### Problem details
Please tally the lines of the records that contain "parts" and send back only the total.

### Structured diff data
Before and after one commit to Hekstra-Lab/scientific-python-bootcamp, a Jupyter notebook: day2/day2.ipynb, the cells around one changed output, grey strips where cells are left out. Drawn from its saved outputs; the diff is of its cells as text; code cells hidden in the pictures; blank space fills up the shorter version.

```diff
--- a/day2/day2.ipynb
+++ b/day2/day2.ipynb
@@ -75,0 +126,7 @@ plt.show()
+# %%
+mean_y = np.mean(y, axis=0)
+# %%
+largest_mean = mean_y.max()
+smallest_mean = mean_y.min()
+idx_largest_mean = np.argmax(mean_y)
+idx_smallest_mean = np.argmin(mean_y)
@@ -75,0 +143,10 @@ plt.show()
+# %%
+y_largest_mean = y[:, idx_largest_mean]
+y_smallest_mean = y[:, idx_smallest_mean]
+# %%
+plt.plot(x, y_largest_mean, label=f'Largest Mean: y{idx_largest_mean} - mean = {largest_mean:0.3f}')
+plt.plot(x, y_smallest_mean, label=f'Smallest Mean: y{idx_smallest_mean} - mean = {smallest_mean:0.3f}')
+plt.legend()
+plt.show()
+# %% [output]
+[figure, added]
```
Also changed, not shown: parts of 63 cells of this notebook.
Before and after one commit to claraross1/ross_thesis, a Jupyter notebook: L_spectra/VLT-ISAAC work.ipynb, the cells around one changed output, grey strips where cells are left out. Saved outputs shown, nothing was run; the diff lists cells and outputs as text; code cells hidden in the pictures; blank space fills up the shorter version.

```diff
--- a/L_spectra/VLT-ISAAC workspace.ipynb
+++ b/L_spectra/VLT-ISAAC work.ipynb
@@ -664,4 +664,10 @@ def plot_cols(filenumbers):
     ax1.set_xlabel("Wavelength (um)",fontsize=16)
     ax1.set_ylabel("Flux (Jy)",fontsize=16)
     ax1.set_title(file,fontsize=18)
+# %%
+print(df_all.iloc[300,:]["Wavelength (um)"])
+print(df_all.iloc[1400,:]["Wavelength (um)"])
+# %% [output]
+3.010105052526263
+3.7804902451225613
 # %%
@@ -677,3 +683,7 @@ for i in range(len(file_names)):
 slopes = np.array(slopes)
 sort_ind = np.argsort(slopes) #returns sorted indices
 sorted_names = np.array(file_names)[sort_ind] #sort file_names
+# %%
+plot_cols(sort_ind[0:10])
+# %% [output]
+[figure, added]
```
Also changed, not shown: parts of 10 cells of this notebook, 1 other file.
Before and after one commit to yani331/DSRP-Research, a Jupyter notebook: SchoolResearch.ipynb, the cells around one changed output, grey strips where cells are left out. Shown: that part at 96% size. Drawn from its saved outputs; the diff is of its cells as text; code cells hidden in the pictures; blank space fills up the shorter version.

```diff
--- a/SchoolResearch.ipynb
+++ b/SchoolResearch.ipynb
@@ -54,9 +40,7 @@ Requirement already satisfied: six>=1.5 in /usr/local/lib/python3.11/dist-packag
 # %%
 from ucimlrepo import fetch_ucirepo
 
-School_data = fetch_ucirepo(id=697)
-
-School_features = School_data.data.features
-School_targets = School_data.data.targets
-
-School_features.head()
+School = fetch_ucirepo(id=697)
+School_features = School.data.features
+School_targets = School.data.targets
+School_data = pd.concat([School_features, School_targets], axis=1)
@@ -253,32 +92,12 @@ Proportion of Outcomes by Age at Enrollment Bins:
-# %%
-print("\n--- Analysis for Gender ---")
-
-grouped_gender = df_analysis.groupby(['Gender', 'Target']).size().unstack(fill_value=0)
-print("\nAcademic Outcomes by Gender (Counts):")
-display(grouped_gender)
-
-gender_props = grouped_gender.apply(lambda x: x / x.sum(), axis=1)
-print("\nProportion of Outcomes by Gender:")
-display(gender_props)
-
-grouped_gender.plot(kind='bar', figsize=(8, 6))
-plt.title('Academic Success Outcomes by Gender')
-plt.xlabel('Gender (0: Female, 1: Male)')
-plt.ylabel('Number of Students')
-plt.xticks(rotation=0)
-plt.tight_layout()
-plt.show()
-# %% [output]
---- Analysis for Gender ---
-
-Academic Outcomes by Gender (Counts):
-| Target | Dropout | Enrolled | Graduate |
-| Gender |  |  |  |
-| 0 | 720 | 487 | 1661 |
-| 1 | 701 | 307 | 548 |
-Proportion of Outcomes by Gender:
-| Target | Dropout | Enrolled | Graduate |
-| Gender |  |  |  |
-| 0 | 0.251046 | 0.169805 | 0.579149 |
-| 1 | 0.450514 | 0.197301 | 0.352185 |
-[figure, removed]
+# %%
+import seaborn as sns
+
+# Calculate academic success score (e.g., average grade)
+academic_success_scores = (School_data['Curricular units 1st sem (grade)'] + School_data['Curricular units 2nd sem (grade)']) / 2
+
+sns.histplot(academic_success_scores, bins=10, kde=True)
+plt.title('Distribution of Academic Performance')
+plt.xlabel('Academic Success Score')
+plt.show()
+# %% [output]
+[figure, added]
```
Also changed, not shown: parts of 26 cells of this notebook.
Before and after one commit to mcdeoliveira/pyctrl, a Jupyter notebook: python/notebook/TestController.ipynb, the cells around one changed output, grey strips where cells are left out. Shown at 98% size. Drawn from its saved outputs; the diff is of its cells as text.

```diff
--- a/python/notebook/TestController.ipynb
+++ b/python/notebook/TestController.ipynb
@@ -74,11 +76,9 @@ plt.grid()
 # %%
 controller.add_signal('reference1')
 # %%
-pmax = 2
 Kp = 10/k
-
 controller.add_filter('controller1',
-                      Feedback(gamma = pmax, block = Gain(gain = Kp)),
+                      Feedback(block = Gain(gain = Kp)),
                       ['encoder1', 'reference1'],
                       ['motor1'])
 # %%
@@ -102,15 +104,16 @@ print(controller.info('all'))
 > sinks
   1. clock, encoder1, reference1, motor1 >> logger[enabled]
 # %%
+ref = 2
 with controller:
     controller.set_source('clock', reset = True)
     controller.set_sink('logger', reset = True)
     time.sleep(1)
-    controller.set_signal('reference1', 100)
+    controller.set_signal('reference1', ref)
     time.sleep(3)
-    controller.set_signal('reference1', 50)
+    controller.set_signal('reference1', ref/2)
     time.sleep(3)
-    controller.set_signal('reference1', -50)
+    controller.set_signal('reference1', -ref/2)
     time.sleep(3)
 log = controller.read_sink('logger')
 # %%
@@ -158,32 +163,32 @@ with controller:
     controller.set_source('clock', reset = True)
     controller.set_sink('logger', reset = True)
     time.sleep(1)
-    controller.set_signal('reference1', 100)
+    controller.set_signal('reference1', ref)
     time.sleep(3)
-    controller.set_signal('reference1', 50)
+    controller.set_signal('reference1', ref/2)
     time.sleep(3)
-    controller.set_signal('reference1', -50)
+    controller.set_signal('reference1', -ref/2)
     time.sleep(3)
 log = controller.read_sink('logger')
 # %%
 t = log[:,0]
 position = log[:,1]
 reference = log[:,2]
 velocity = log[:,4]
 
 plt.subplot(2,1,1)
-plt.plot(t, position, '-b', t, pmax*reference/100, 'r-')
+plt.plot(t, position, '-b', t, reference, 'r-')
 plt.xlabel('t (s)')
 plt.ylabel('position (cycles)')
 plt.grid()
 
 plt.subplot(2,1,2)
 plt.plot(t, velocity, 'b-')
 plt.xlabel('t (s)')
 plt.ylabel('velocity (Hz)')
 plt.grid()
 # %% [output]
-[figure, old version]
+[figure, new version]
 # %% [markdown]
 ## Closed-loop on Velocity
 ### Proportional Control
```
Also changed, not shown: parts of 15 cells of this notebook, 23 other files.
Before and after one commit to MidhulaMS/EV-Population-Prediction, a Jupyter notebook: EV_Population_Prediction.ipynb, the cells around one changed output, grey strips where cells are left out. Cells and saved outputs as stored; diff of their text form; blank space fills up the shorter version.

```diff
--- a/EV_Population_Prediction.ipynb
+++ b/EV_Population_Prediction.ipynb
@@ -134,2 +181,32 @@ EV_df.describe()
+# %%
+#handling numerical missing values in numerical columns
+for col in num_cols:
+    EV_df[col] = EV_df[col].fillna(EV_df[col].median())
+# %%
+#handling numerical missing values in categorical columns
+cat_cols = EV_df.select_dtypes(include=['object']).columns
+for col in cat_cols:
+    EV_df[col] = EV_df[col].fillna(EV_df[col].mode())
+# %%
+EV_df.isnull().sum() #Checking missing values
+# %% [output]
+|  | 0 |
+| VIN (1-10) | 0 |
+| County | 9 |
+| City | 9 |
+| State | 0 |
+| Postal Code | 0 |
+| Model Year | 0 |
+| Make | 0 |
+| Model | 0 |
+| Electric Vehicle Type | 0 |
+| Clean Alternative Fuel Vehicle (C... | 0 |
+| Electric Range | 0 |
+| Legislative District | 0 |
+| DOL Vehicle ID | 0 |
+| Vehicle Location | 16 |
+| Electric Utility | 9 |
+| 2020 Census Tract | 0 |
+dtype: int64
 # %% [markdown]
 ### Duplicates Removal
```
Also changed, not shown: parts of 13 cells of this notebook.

### Reply to the task
5